Peggy Nguyen, MD

Gathier CS, Dankbaar JW, van der Jagt M, Verweij BH, Oldenbeuving AW, Rinke GJE, et al. Effects of Induced Hypertension on Cerebral Perfusion in Delayed Cerebral Ischemia After Aneurysmal Subarachnoid Hemorrhage: A Randomized Clinical Trial. Stroke. 2015

One of the mainstay treatments of aneurysmal subarachnoid hemorrhage for DCI (delayed cerebral ischemia) secondary to cerebral vasospasm is triple-H therapy: hypervolemia, (relative) hypertension, and hemodilution; however, despite the fact that it is standard of practice, the efficacy of this therapy in improving clinical outcomes is not quite clear.

Here, 13 patients were randomized to induced hypertension and 12 patients were induced to no induced hypertension. Patients randomized to induced hypertension received intravenous norepinephrine drip for at least 24-48 hours until neurologic deficits improved, a complication occurred, or a maximum MAP of 130 mmHg or maximum SBP of 230 mmHg was reached. Although the control group did not undergo induced hypertension, the authors note that hypotension was avoided by giving vasopressors to avoid MAP < 80 mmHg. Change in cerebral blood flow (CBF) was calculated between the intervention and comparison group. There was no statistically significant difference in the change in CBF between the two groups; authors note that there was a trend towards improved CBF in follow up CTP in the lowest perfused region, but it does not appear to be statistically significant.  

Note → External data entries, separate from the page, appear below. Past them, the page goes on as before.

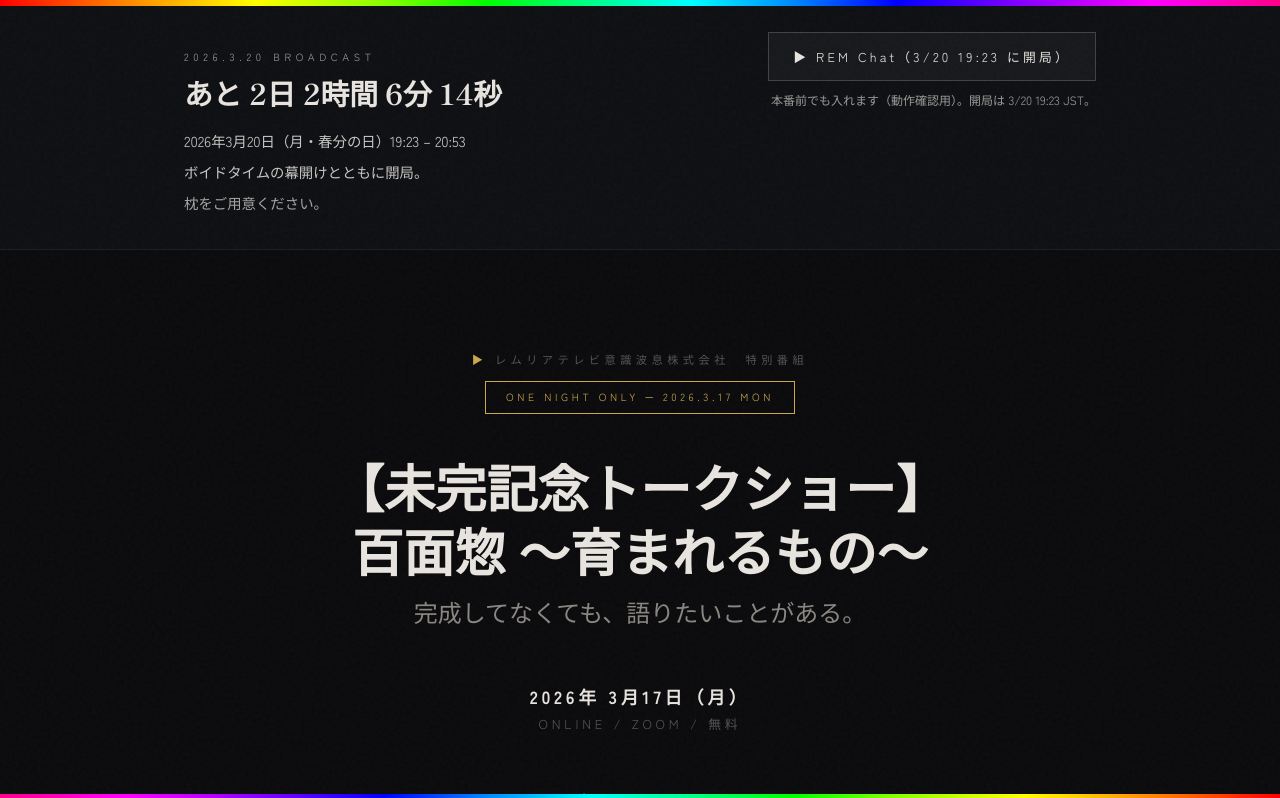
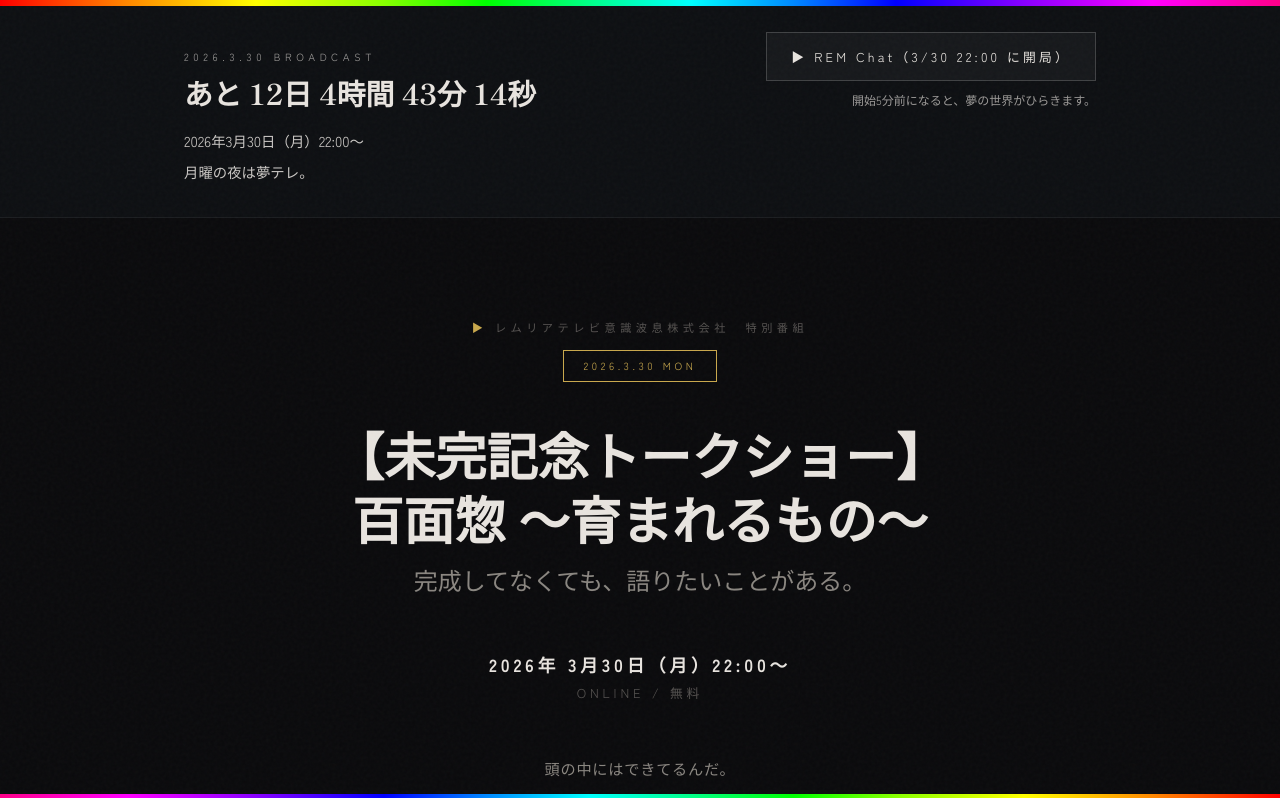
Before and after one commit to REMriaTV/mikan-kinen, a Next.js app: page / in a window 1280 px wide. Shown: the top 798 px of the page. Built offline with nearby package versions, Linux system fonts and the light colour scheme.

Commit message:
Update 3/30 broadcast strings and color bar wake link
Made-with: Cursor

```diff
--- a/src/app/garage-v2/page.tsx
+++ b/src/app/garage-v2/page.tsx
@@ -4,10 +4,10 @@ import React, { useEffect, useState } from "react";
 import GarageV2Client from "@/components/GarageV2Client";
 import ColorBarScreen from "@/components/ColorBarScreen";
 
-// 2026年3月20日 19:18:00 JST（開局5分前）= 2026-03-20T10:18:00Z
-const UNLOCK_TIME_MS = Date.parse("2026-03-20T10:18:00Z");
-// 2026年3月20日 20:53:00 JST（終了）= 2026-03-20T11:53:00Z
-const CLOSE_TIME_MS = Date.parse("2026-03-20T11:53:00Z");
+// 2026年3月30日 21:55:00 JST（開局5分前）= 2026-03-30T12:55:00Z
+const UNLOCK_TIME_MS = Date.parse("2026-03-30T12:55:00Z");
+// 2026年3月30日 23:30:00 JST（終了）= 2026-03-30T14:30:00Z
+const CLOSE_TIME_MS = Date.parse("2026-03-30T14:30:00Z");
 
 export default function GarageV2Page() {
   const [viewMode, setViewMode] = useState<"pre" | "live" | "closed">(() => {
--- a/src/app/page.tsx
+++ b/src/app/page.tsx
@@ -11,7 +11,7 @@ export default function Home() {
           <span className="text-gold">▶</span> レムリアテレビ意識波息株式会社　特別番組
         </p>
         <div className="inline-block border border-gold text-gold text-[0.65rem] tracking-[0.35em] px-5 py-1.5 mb-10 animate-fade-in" style={{ animationDelay: "0.6s" }}>
-          ONE NIGHT ONLY ─ 2026.3.17 MON
+          2026.3.30 MON
         </div>
         <h1 className="font-shippori font-extrabold text-[clamp(1.8rem,5vw,3.2rem)] leading-tight mb-2 animate-fade-in" style={{ animationDelay: "0.9s" }}>
           【未完記念トークショー】<br />百面惣 ～育まれるもの～
@@ -20,9 +20,9 @@ export default function Home() {
           完成してなくても、語りたいことがある。
         </p>
         <p className="text-[0.8rem] tracking-[0.3em] text-dim animate-fade-in" style={{ animationDelay: "1.4s" }}>
-          <strong className="text-primary text-[1.1rem]">2026年 3月17日（月）</strong>
+          <strong className="text-primary text-[1.1rem]">2026年 3月30日（月）22:00〜</strong>
           <br />
-          ONLINE / ZOOM / 無料
+          ONLINE / 無料
         </p>
         <div className="max-w-[520px] mt-12 animate-fade-in" style={{ animationDelay: "1.7s" }}>
           <p className="font-shippori text-[0.95rem] text-secondary leading-[2.2] tracking-[0.05em]">
@@ -154,8 +154,8 @@ export default function Home() {
           参加する
         </h2>
         <p className="text-secondary text-[0.88rem] mb-10">
-          2026年3月17日（月）/ オンライン / Zoom / 無料<br />
-          プロデューサーの家に集まって、<br />酒を飲みながら面白い話を聞く夜。
+          2026年3月30日（月）22:00〜 / オンライン / 無料<br />
+          お風呂に入って、<br />布団の中からどうぞ。
         </p>
         <a
           href="https://forms.gle/sv8kSGbv2qhSzh3M9"
@@ -166,7 +166,7 @@ export default function Home() {
           参加を申し込む
         </a>
         <p className="mt-4 text-[0.72rem] text-dim">
-          ※ Googleフォームが開きます。Zoomリンクは申込後にお送りします。
+          ※ Googleフォームが開きます。
         </p>
       </section>
 
--- a/src/components/BroadcastCountdownBanner.tsx
+++ b/src/components/BroadcastCountdownBanner.tsx
@@ -7,18 +7,18 @@ const COPY = {
   COUNTDOWN_PREFIX: "あと",
   COUNTDOWN_SUFFIX: "",
   NOW_CHANNELING: "Now Channeling...",
-  REM_CHAT_LABEL_BEFORE: "REM Chat（3/20 19:23 に開局）",
+  BROADCAST_LABEL: "2026.3.30 BROADCAST",
+  REM_CHAT_LABEL_BEFORE: "REM Chat（3/30 22:00 に開局）",
   REM_CHAT_LABEL_AFTER: "REM Chat に入る",
   REM_CHAT_NOTE_BEFORE:
-    "本番前でも入れます（動作確認用）。開局は 3/20 19:23 JST。",
+    "開始5分前になると、夢の世界がひらきます。",
   REM_CHAT_NOTE_AFTER: "交信を開始できます。",
-  EVENT_DATE: "2026年3月20日（月・春分の日）19:23 – 20:53",
-  EVENT_TAGLINE: "ボイドタイムの幕開けとともに開局。",
-  EVENT_NOTE: "枕をご用意ください。",
+  EVENT_DATE: "2026年3月30日（月）22:00〜",
+  EVENT_TAGLINE: "月曜の夜は夢テレ。",
 } as const;
 
-// 2026-03-20 19:23:00 JST = 2026-03-20T10:23:00Z
-const TARGET_EPOCH_MS = Date.parse("2026-03-20T10:23:00Z");
+// 2026-03-30 22:00:00 JST = 2026-03-30T13:00:00Z
+const TARGET_EPOCH_MS = Date.parse("2026-03-30T13:00:00Z");
 
 function formatCountdown(ms: number) {
   const totalSeconds = Math.max(0, Math.floor(ms / 1000));
@@ -30,15 +30,20 @@ function formatCountdown(ms: number) {
 }
 
 export default function BroadcastCountdownBanner() {
-  const [nowMs, setNowMs] = useState<number>(() => Date.now());
+  const [mounted, setMounted] = useState(false);
+  // SSR と hydration 初期を一致させるため、Date.now() は描画に使わない
+  const [nowMs, setNowMs] = useState<number>(TARGET_EPOCH_MS);
 
   useEffect(() => {
+    setMounted(true);
+    setNowMs(Date.now());
     const t = window.setInterval(() => setNowMs(Date.now()), 1000);
     return () => window.clearInterval(t);
   }, []);
 
   const remainingMs = TARGET_EPOCH_MS - nowMs;
-  const isLive = remainingMs <= 0;
+  // プレースホルダー表示中は常に "放送前" 扱いにして初期HTML一致を担保
+  const isLive = mounted && remainingMs <= 0;
   const countdown = useMemo(() => formatCountdown(remainingMs), [remainingMs]);
 
   return (
@@ -47,16 +52,25 @@ export default function BroadcastCountdownBanner() {
         <div className="flex flex-col md:flex-row md:items-end md:justify-between gap-4">
           <div className="space-y-2">
             <p className="text-[0.65rem] tracking-[0.45em] uppercase text-[rgba(232,228,223,0.65)]">
-              2026.3.20 Broadcast
+              {COPY.BROADCAST_LABEL}
             </p>
             <div className="font-shippori font-bold text-[clamp(1.2rem,3vw,1.8rem)] leading-tight">
               {isLive ? (
                 <span className="text-gold">{COPY.NOW_CHANNELING}</span>
               ) : (
                 <span>
-                  {COPY.COUNTDOWN_PREFIX} {countdown.days}日 {countdown.hours}時間{" "}
-                  {countdown.minutes}分 {countdown.seconds}秒
-                  {COPY.COUNTDOWN_SUFFIX}
+                  {mounted ? (
+                    <>
+                      {COPY.COUNTDOWN_PREFIX} {countdown.days}日 {countdown.hours}時間{" "}
+                      {countdown.minutes}分 {countdown.seconds}秒
+                      {COPY.COUNTDOWN_SUFFIX}
+                    </>
+                  ) : (
+                    <>
+                      {COPY.COUNTDOWN_PREFIX} --日 --時間 --分 --秒
+                      {COPY.COUNTDOWN_SUFFIX}
+                    </>
+                  )}
                 </span>
               )}
             </div>
@@ -84,9 +98,6 @@ export default function BroadcastCountdownBanner() {
           <div className="space-y-1 text-[0.9rem] text-[rgba(232,228,223,0.86)] leading-[1.9]">
             <div>{COPY.EVENT_DATE}</div>
             <div>{COPY.EVENT_TAGLINE}</div>
-            <div className="text-[0.9rem] text-[rgba(232,228,223,0.7)]">
-              {COPY.EVENT_NOTE}
-            </div>
           </div>
         </div>
       </div>
--- a/src/components/ColorBarScreen.tsx
+++ b/src/components/ColorBarScreen.tsx
@@ -1,6 +1,8 @@
 "use client";
 
 import React from "react";
+import Link from "next/link";
+import Image from "next/image";
 
 export default function ColorBarScreen() {
   return (
@@ -64,7 +66,7 @@ export default function ColorBarScreen() {
       </div>
 
       {/* 案内テキスト */}
-      <div style={{ textAlign: "center", marginTop: "24px" }}>
+      <div style={{ textAlign: "center", marginTop: "18px" }}>
         <div
           style={{
             color: "#E8E4DF",
@@ -84,11 +86,31 @@ export default function ColorBarScreen() {
             marginBottom: "6px",
           }}
         >
-          しばらくお待ちください
+          只今放送休眠中
         </div>
         <div style={{ color: "#E8E4DF", fontSize: "15px", fontWeight: 500 }}>
-          本日 19:23 より放送開始
+          次回の夢でお会いしましょう
         </div>
+      </div>
+
+      <div style={{ marginTop: "14px" }}>
+        <Link
+          href="/"
+          style={{
+            display: "inline-block",
+            padding: "6px 12px",
+            borderRadius: "999px",
+            textDecoration: "none",
+            color: "#E8E4DF",
+            background: "rgba(0,0,0,0.10)",
+            border: "none",
+            backdropFilter: "blur(6px)",
+          }}
+        >
+          <span style={{ fontSize: 12, opacity: 0.9, letterSpacing: "0.1em" }}>
+            おきる
+          </span>
+        </Link>
       </div>
     </div>
   );
```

At least in this small exploratory, no statistically significant improvement was seen with randomization to induced hypertension. A much larger study (authors note 225-250 patients per group would) be needed to find a statistically significant difference in change in overall CBF between intervention and control, and in fact, the trend towards improved CBF in areas of lowest perfusion suggests that an improvement may be detected with a larger sample size. In addition, there were some variables which could have confounded the study results including a higher proportion of high grade WFNS patients in the hypertension group. At this point, however, clinical practice is not likely to be impacted even in light of this negative study given the size of the study and possible confounders.